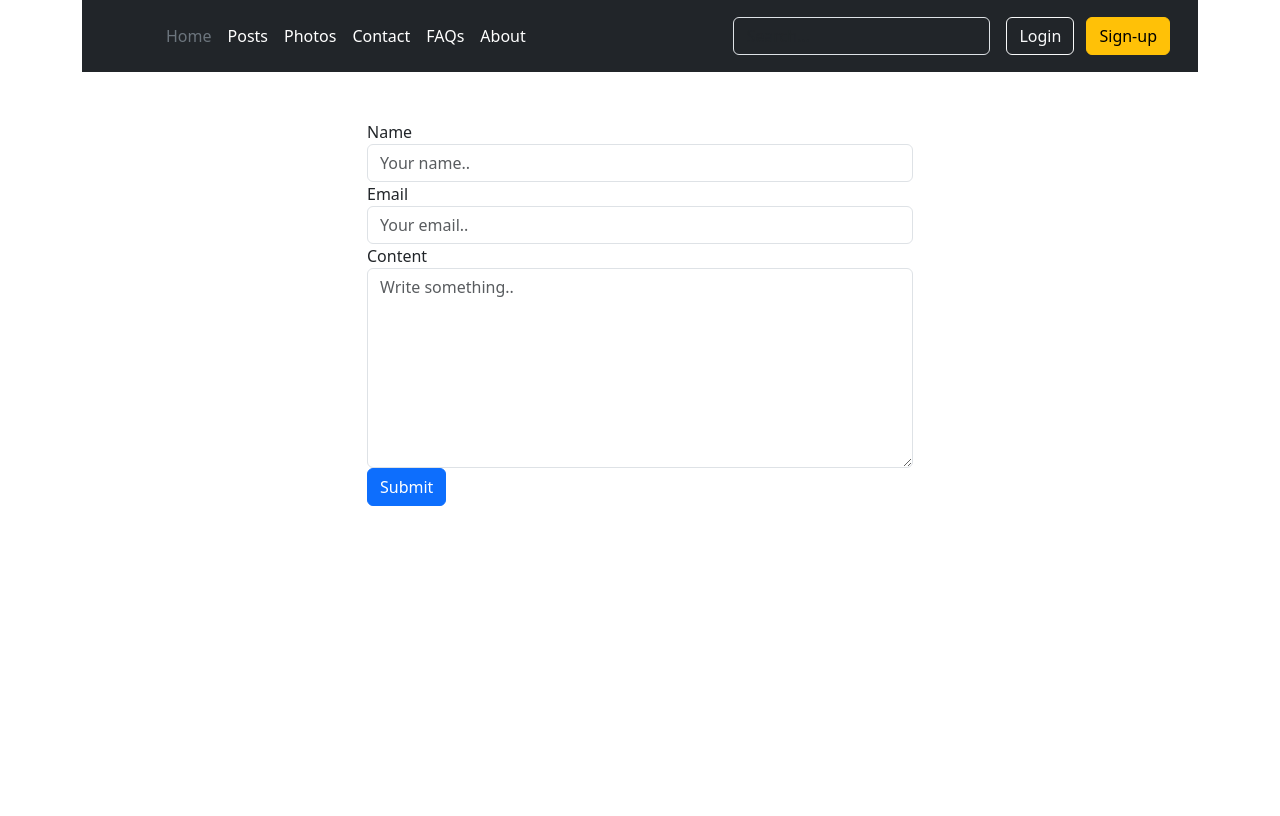
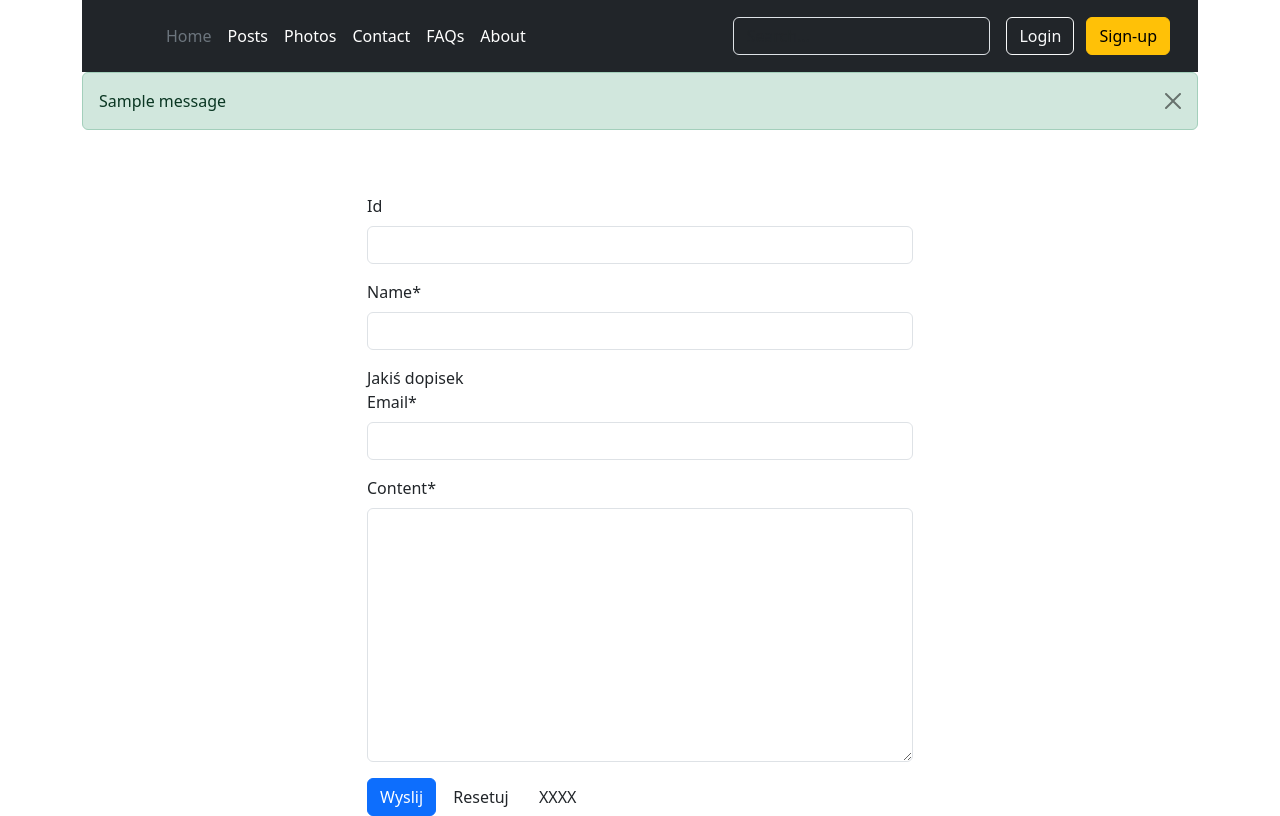
Before and after one commit to rkorzen/frezja, a Django app: page /contact/ in a window 1280 px wide. Before the commit the page ends 506 px from the top, so only its background shows below. Run offline with Django 4.2, Linux system fonts and the light colour scheme; tables that the repository leaves empty hold one stand-in row (values such as "Sample post"); one stand-in notice (Sample message) is shown; some libraries are stand-ins or nearby versions.

Commit message:
formularze

```diff
--- a/frezja/settings.py
+++ b/frezja/settings.py
@@ -42,6 +42,9 @@ INSTALLED_APPS = [
 
     "django_extensions",
     'sorl.thumbnail',
+    "crispy_forms",
+    "crispy_bootstrap5",
+
 
     "posts.apps.PostsConfig",
     "photos.apps.PhotosConfig",
@@ -152,3 +155,6 @@ MEDIA_ROOT = BASE_DIR / "uploads"
 DEFAULT_AUTO_FIELD = "django.db.models.BigAutoField"
 
 SHELL_PLUS_PRINT_SQL = True
+
+CRISPY_ALLOWED_TEMPLATE_PACKS = "bootstrap5"
+CRISPY_TEMPLATE_PACK = "bootstrap5"
--- a/home/forms.py
+++ b/home/forms.py
@@ -1,7 +1,41 @@
 from django import forms
+from crispy_forms.helper import FormHelper
+from crispy_forms.layout import Layout, Submit, Button, Reset, HTML
+import re
 
+id_pattern = re.compile("\d{3}-\w{2}-\d{3}")
 
 class ContactForm(forms.Form):
+    id = forms.CharField(max_length=10, required=False)
     name = forms.CharField(max_length=100)
     email = forms.EmailField()
     content = forms.CharField(widget=forms.Textarea)
+
+    def clean_id(self):
+        id = self.cleaned_data.get("id")
+        result = id_pattern.match(id)
+        if result is None:
+            raise forms.ValidationError("Niepoprawny identyfikator")
+        return id
+
+    def clean_name(self):
+        name = self.cleaned_data.get("name")
+        return name.capitalize()
+
+    def clean_email(self):
+        email = self.cleaned_data.get("email")
+        return email.lower()
+
+    def __init__(self, *args, **kwargs):
+        super().__init__(*args, **kwargs)
+        self.helper = FormHelper()
+        self.helper.layout = Layout(
+            "id",
+            "name",
+            HTML("Jakiś dopisek"),
+            "email",
+            "content",
+            Submit("submit", "Wyslij"),
+            Reset("reset", "Resetuj"),
+            Button("xxx", "XXXX")
+        )
--- /dev/null
+++ b/home/templatetags/mytags.py
@@ -0,0 +1,29 @@
+from django import template
+from django.template import Node
+
+register = template.Library()
+
+@register.filter
+def first_words(value, n):
+
+    return " ".join(value.split()[:n]) + "..."
+
+
+@register.tag
+def lineless(parser, token):
+    nodelist = parser.parse(("endlineless",))
+    parser.delete_first_token()
+    return LinelessNode(nodelist)
+
+
+class LinelessNode(Node):
+    def __init__(self, nodelist):
+        self.nodelist = nodelist
+
+    def render(self, context):
+        input_str = self.nodelist.render(context)
+        output_str = ""
+        for line in input_str.splitlines():
+            if line.strip():
+                output_str = "\n".join((output_str, line))
+        return output_str
--- a/home/views.py
+++ b/home/views.py
@@ -1,6 +1,8 @@
-from django.shortcuts import render
+from django.contrib import messages
+from django.shortcuts import render, redirect
 
 from home.models import UserInquiry
+from .forms import ContactForm
 
 
 # Create your views here.
@@ -13,24 +15,25 @@ def home(request):
 def contact(request):
 
     message = None
-
+    form = ContactForm()
     if request.method == "POST":
 
-        print(request.POST)
+        form = ContactForm(request.POST)
+        if form.is_valid():
 
-        adres_email = request.POST.get("email")
-        imie = request.POST.get("name")
-        content = request.POST.get("content")
+            UserInquiry.objects.create(
+                name=form.cleaned_data["name"],
+                email=form.cleaned_data["email"],
+                message=form.cleaned_data["content"]
+            )
 
-        UserInquiry.objects.create(
-            name=imie,
-            email=adres_email,
-            message=content
-        )
-
-        message = "Dziekujemy za zgłoszenie. Odpowiadamy na podany adres email."
-        message = "Dziękujemy za zgłoszenie!"
+            messages.add_message(request, messages.SUCCESS, "Zgłoszenie przyjęte")
+            return redirect("photos:list")
+            # form = ContactForm()
+            # render(
+            #     request, "contact.html", {"message": message, "form": form}
+            # )
 
     return render(
-        request, "contact.html", {"message": message}
+        request, "contact.html", {"message": message, "form": form}
     )
--- a/photos/templates/photos/list.html
+++ b/photos/templates/photos/list.html
@@ -1,24 +1,18 @@
 {% extends "base.html" %}
 {% load thumbnail %}
-
 {% block title %}Lista zdjęć{% endblock %}
-
 {% block content %}
     <h1>Lista zdjęć</h1>
     <div>
         {% for photo in page.object_list %}
             <span>
                 <a href="{% url 'photos:details' photo.id %}">
-
                     {% thumbnail photo.img "180x120" crop="center" as im %}
                     <img src="{{ im.url }}" width="{{ im.width }}" height="{{ im.height }}">
                 {% endthumbnail %}
             </a>
         </span>
-
     {% endfor %}
 </div>
-
 {% include "includes/pagination.html" %}
-
 {% endblock %}
--- a/requirements-dev.txt
+++ b/requirements-dev.txt
@@ -5,5 +5,6 @@ pytest
 ipython
 django-extensions
 isort
+djlint
 
 -r requirements.txt
--- a/requirements.txt
+++ b/requirements.txt
@@ -6,3 +6,5 @@ pillow==10.3.0
 sorl-thumbnail==12.10.0
 faker==25.9.2
 requests==2.32.3
+django-crispy-forms==2.2
+crispy-bootstrap5==2024.2
--- a/templates/base.html
+++ b/templates/base.html
@@ -1,32 +1,38 @@
-<!DOCTYPE html>
+<!DOCTYPE html>{% load mytags %}
+{% lineless %}
 <html lang="en">
     <head>
         <meta charset="UTF-8">
-    <link href="https://cdn.jsdelivr.net/npm/bootstrap@5.3.3/dist/css/bootstrap.min.css" rel="stylesheet" integrity="sha384-QWTKZyjpPEjISv5WaRU9OFeRpok6YctnYmDr5pNlyT2bRjXh0JMhjY6hW+ALEwIH" crossorigin="anonymous">
-    <title>{% block title %}title{% endblock %}</title>
-
+        <link href="https://cdn.jsdelivr.net/npm/bootstrap@5.3.3/dist/css/bootstrap.min.css"
+              rel="stylesheet"
+              integrity="sha384-QWTKZyjpPEjISv5WaRU9OFeRpok6YctnYmDr5pNlyT2bRjXh0JMhjY6hW+ALEwIH"
+              crossorigin="anonymous">
+        <title>
+            {% block title %}title{% endblock %}
+        </title>
     </head>
     <body>
-
-
         <div class="container">
-
             <header class="p-3 text-bg-dark">
                 <div class="container">
                     <div class="d-flex flex-wrap align-items-center justify-content-center justify-content-lg-start">
-                <a href="/" class="d-flex align-items-center mb-2 mb-lg-0 text-white text-decoration-none">
-                    <svg class="bi me-2" width="40" height="32" role="img" aria-label="Bootstrap">
+                        <a href="/"
+                           class="d-flex align-items-center mb-2 mb-lg-0 text-white text-decoration-none">
+                            <svg class="bi me-2"
+                                 width="40"
+                                 height="32"
+                                 role="img"
+                                 aria-label="Bootstrap">
                                 <use xlink:href="#bootstrap"></use>
                             </svg>
                         </a>
-
                         {% include "includes/navigation.html" %}
-
                         <form class="col-12 col-lg-auto mb-3 mb-lg-0 me-lg-3" role="search">
-                    <input type="search" class="form-control form-control-dark text-bg-dark" placeholder="Search..."
+                            <input type="search"
+                                   class="form-control form-control-dark text-bg-dark"
+                                   placeholder="Search..."
                                    aria-label="Search">
                         </form>
-
                         <div class="text-end">
                             <button type="button" class="btn btn-outline-light me-2">Login</button>
                             <button type="button" class="btn btn-warning">Sign-up</button>
@@ -34,14 +40,19 @@
                     </div>
                 </div>
             </header>
-
-    {% block content %}
-        Placeholder dla contentu
-    {% endblock %}
+            {% if messages %}
+                <div class="messages">
+                    {% for message in messages %}
+                        <div class="alert {% if message.tags %}alert-{{ message.tags }}{% else %}alert-info{% endif %} alert-dismissible fade show" role="alert">
+                            {{ message }}
+                            <button type="button" class="btn-close" data-bs-dismiss="alert" aria-label="Close"></button>
                         </div>
-
+                    {% endfor %}
+                </div>
+            {% endif %}
+            {% block content %}Placeholder dla contentu{% endblock %}
+        </div>
         <script src="https://cdn.jsdelivr.net/npm/bootstrap@5.3.3/dist/js/bootstrap.bundle.min.js" integrity="sha384-YvpcrYf0tY3lHB60NNkmXc5s9fDVZLESaAA55NDzOxhy9GkcIdslK1eN7N6jIeHz" crossorigin="anonymous"></script>
-
     </body>
-
 </html>
+{% endlineless %}
--- a/templates/contact.html
+++ b/templates/contact.html
@@ -1,35 +1,10 @@
 {% extends "base.html" %}
-
+{% load crispy_forms_tags %}
 {% block content %}
-
-  {% if message %}
-   <div class="alert alert-success" role="alert">
-    {{message}}
-   </div>
-  {% endif %}
-
-  <div class="row">
-  <div class="col-3"></div>
-
-   <div class="container mt-5 col-6">
-        <form method="post">
-            {% csrf_token %}
-            <div class="form-group">
-                <label for="name">Name</label>
-                <input type="text" class="form-control" id="name" name="name" placeholder="Your name..">
-            </div>
-            <div class="form-group">
-                <label for="email">Email</label>
-                <input type="email" class="form-control" id="email" name="email" placeholder="Your email..">
-            </div>
-            <div class="form-group">
-                <label for="content">Content</label>
-                <textarea class="form-control" id="content" name="content" placeholder="Write something.." style="height:200px"></textarea>
-            </div>
-            <button type="submit" class="btn btn-primary">Submit</button>
-        </form>
+    {% if message %}<div class="alert alert-success" role="alert">{{ message }}</div>{% endif %}
+    <div class="row">
+        <div class="col-3"></div>
+        <div class="container mt-5 col-6">{% crispy form %}</div>
+        <div class="col-3"></div>
     </div>
-  <div class="col-3"></div>
-  </div>
-
 {% endblock %}
--- a/templates/includes/pagination.html
+++ b/templates/includes/pagination.html
@@ -5,15 +5,11 @@
         <a href="?page={{ page.previous_page_number }}">previous</a>
         </spam>
     {% endif %}
-
-    <span>
-    &nbsp;&nbsp;  Page {{ page.number }} / {{ page.paginator.num_pages }}&nbsp;&nbsp;
-    </span>
+    <span>&nbsp;&nbsp;  Page {{ page.number }} / {{ page.paginator.num_pages }}&nbsp;&nbsp;</span>
     {% if page.has_next %}
         <span>
             <a href="?page={{ page.next_page_number }}">next</a> |
             <a href="?page={{ page.paginator.num_pages }}">last</a>
         </span>
     {% endif %}
-
 </div>
```
Also changed, not shown: photos/templates/photos/details.html (+8 -7 lines), posts/templates/posts/details.html (+4 -5 lines), posts/templates/posts/list.html (+7 -13 lines), templates/includes/navigation.html (+20 -8 lines), home/templatetags/__init__.py (added). Lines whose indentation alone changed are shown as unchanged.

....

--- Exercise prompt ---
Locate all lines in the listing above with the word "FormHelper". Copy them.

--- Your solution ---
+from crispy_forms.helper import FormHelper
+        self.helper = FormHelper()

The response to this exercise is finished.